EXERCISE OBJECTIVE -> Go through the records and report each line in which the word "Tangshan" occurs.

Code change snippets:
※ ※ ※

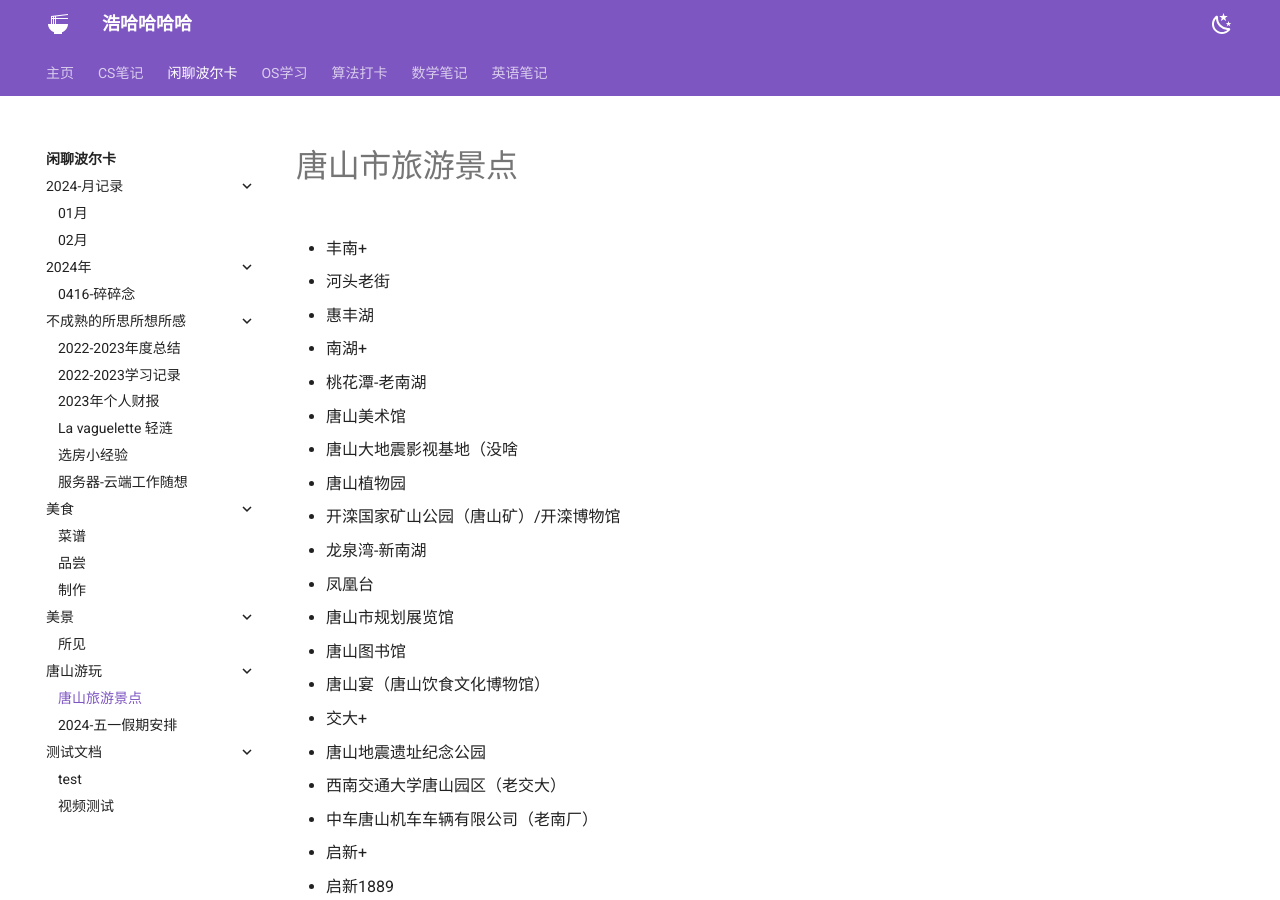
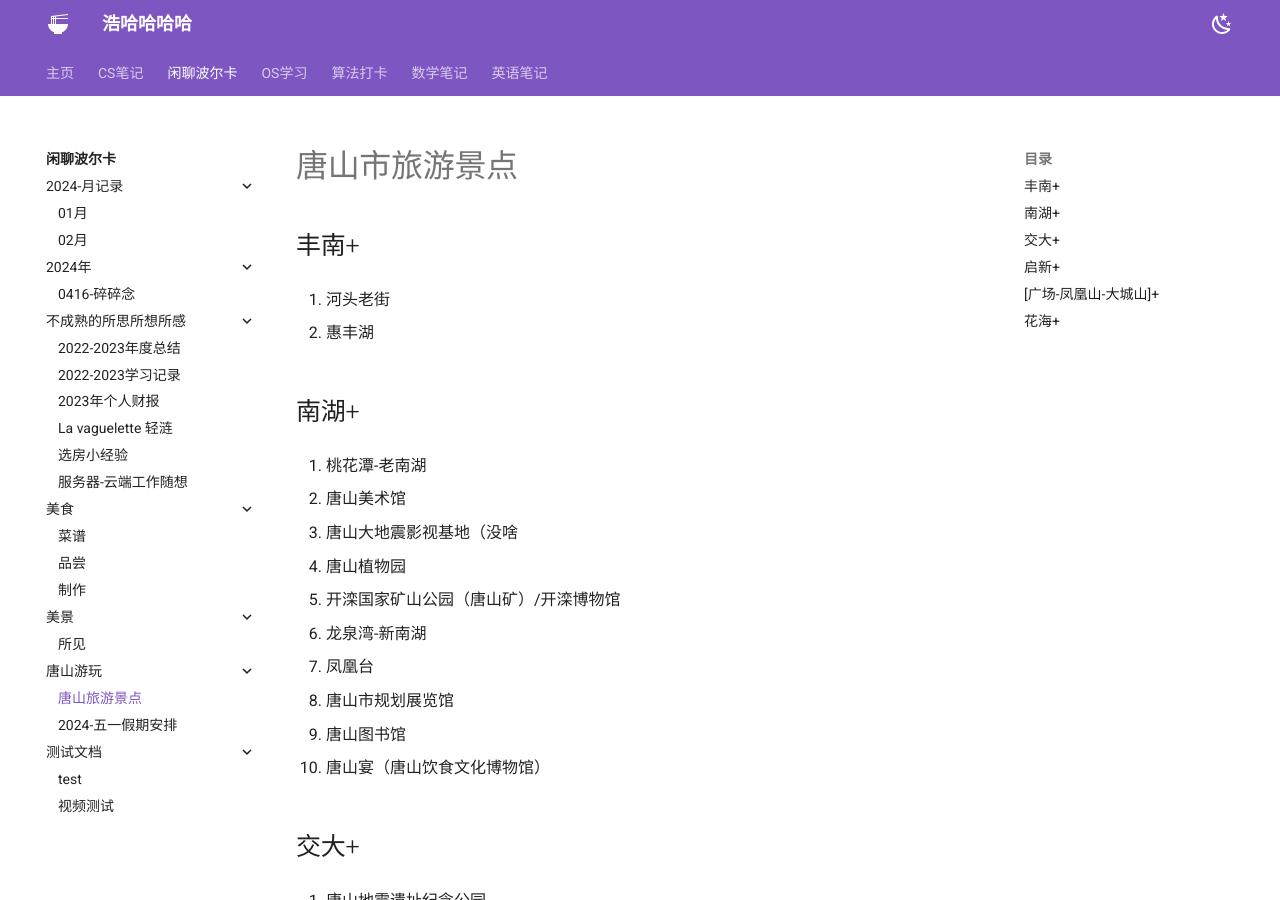
Before and after one commit to Haohahahaha/chat, an MkDocs documentation site: the page built from docs/Tangshan-Reception/Tangshan-tourist-attractions.md, in a window 1280 px wide and 900 px high. Built offline with MkDocs 1.6.1 and Material for MkDocs 9.7.7, drawn with Linux system fonts in a browser that asks for light colours.

Commit message:
2024-05-03_01:20:53 update

```diff
--- a/docs/Tangshan-Reception/Tangshan-tourist-attractions.md
+++ b/docs/Tangshan-Reception/Tangshan-tourist-attractions.md
@@ -1,12 +1,12 @@
 # 唐山市旅游景点
 
-- 丰南+
+## 丰南+
 
   1. 河头老街
 
   2. 惠丰湖
 
-- 南湖+
+## 南湖+
 
   1. 桃花潭-老南湖
 
@@ -28,7 +28,7 @@
 
   10. 唐山宴（唐山饮食文化博物馆）
 
-- 交大+
+## 交大+
 
   1. 唐山地震遗址纪念公园
 
@@ -36,7 +36,7 @@
 
   3. 中车唐山机车车辆有限公司（老南厂）
 
-- 启新+
+## 启新+
 
   1. 启新1889
 
@@ -48,7 +48,7 @@
 
   5. 天主教堂/基督教堂
 
-- [广场-凤凰山-大城山]+
+## [广场-凤凰山-大城山]+
 
   1. 抗震纪念碑广场
 
```
Also changed, not shown: other parts of docs/Tangshan-Reception/Tangshan-tourist-attractions.md (+3 -3 lines).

※ ※ ※

ANSWER SECTION ->
Before and after one commit to Haohahahaha/chat, an MkDocs documentation site: the page built from docs/Tangshan-Reception/Tangshan-tourist-attractions.md, in a window 1280 px wide and 900 px high. Built offline with MkDocs 1.6.1 and Material for MkDocs 9.7.7, drawn with Linux system fonts in a browser that asks for light colours.
--- a/docs/Tangshan-Reception/Tangshan-tourist-attractions.md
+++ b/docs/Tangshan-Reception/Tangshan-tourist-attractions.md
Also changed, not shown: other parts of docs/Tangshan-Reception/Tangshan-tourist-attractions.md (+3 -3 lines).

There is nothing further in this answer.